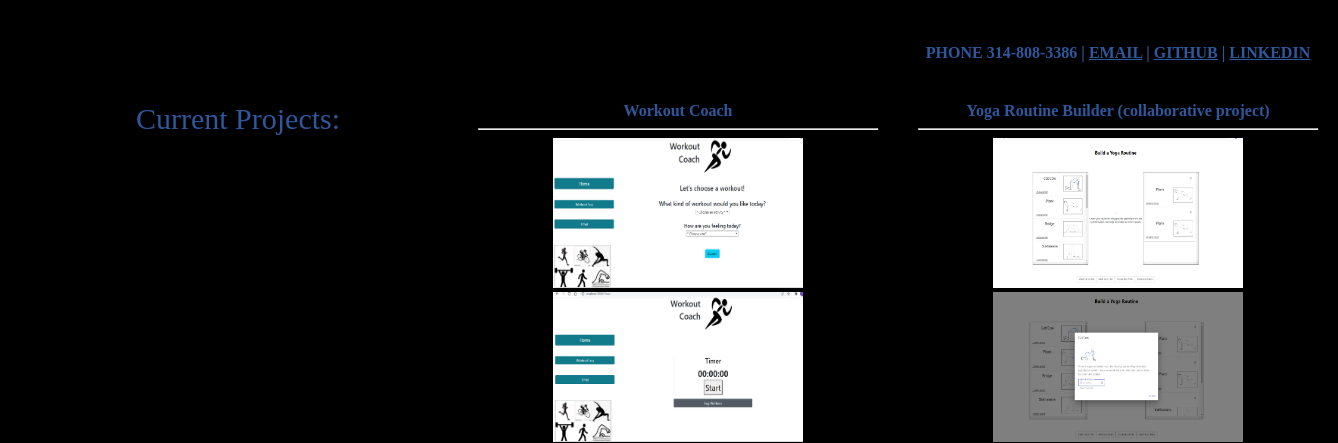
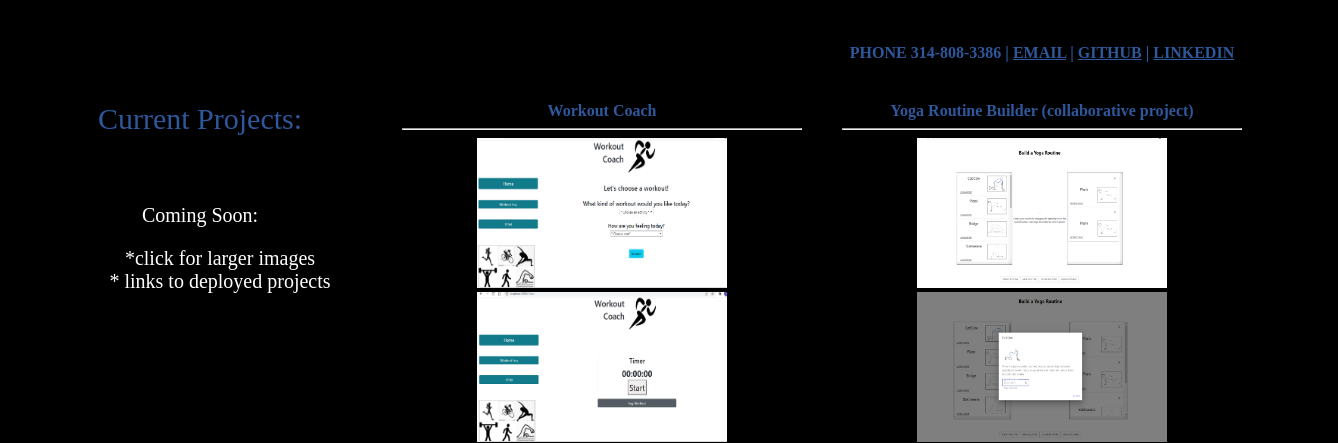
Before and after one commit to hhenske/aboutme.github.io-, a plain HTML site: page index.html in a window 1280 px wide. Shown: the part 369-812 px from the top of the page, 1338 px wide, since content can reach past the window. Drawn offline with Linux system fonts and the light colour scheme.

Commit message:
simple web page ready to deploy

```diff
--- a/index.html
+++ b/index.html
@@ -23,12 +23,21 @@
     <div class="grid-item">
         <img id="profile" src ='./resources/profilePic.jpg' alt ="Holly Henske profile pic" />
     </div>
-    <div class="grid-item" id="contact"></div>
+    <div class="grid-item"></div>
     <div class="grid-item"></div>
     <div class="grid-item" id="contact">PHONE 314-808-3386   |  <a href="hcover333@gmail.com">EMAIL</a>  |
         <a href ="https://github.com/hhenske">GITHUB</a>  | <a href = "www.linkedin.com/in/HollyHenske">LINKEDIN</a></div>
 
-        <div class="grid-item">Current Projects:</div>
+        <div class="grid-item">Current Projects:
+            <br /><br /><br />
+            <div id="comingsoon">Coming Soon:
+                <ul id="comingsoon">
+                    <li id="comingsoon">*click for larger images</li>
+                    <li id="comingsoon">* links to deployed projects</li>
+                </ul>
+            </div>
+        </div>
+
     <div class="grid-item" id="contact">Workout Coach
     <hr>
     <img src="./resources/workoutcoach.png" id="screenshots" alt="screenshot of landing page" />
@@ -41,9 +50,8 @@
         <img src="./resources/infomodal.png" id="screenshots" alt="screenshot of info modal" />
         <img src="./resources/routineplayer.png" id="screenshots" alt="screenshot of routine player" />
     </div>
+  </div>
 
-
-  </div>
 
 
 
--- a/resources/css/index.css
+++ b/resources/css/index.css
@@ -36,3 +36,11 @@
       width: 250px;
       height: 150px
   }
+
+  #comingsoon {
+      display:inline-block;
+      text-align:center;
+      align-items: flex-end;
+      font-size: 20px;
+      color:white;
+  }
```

= = = = =

Your task: The copy you produce must hold all the records above exactly and none of their pictures.

Response area:
Before and after one commit to hhenske/aboutme.github.io-, a plain HTML site: page index.html in a window 1280 px wide. Shown: the part 369-812 px from the top of the page, 1338 px wide, since content can reach past the window. Drawn offline with Linux system fonts and the light colour scheme.

Commit message:
simple web page ready to deploy

```diff
--- a/index.html
+++ b/index.html
@@ -23,12 +23,21 @@
     <div class="grid-item">
         <img id="profile" src ='./resources/profilePic.jpg' alt ="Holly Henske profile pic" />
     </div>
-    <div class="grid-item" id="contact"></div>
+    <div class="grid-item"></div>
     <div class="grid-item"></div>
     <div class="grid-item" id="contact">PHONE 314-808-3386   |  <a href="hcover333@gmail.com">EMAIL</a>  |
         <a href ="https://github.com/hhenske">GITHUB</a>  | <a href = "www.linkedin.com/in/HollyHenske">LINKEDIN</a></div>
 
-        <div class="grid-item">Current Projects:</div>
+        <div class="grid-item">Current Projects:
+            <br /><br /><br />
+            <div id="comingsoon">Coming Soon:
+                <ul id="comingsoon">
+                    <li id="comingsoon">*click for larger images</li>
+                    <li id="comingsoon">* links to deployed projects</li>
+                </ul>
+            </div>
+        </div>
+
     <div class="grid-item" id="contact">Workout Coach
     <hr>
     <img src="./resources/workoutcoach.png" id="screenshots" alt="screenshot of landing page" />
@@ -41,9 +50,8 @@
         <img src="./resources/infomodal.png" id="screenshots" alt="screenshot of info modal" />
         <img src="./resources/routineplayer.png" id="screenshots" alt="screenshot of routine player" />
     </div>
+  </div>
 
-
-  </div>
 
 
 
--- a/resources/css/index.css
+++ b/resources/css/index.css
@@ -36,3 +36,11 @@
       width: 250px;
       height: 150px
   }
+
+  #comingsoon {
+      display:inline-block;
+      text-align:center;
+      align-items: flex-end;
+      font-size: 20px;
+      color:white;
+  }
```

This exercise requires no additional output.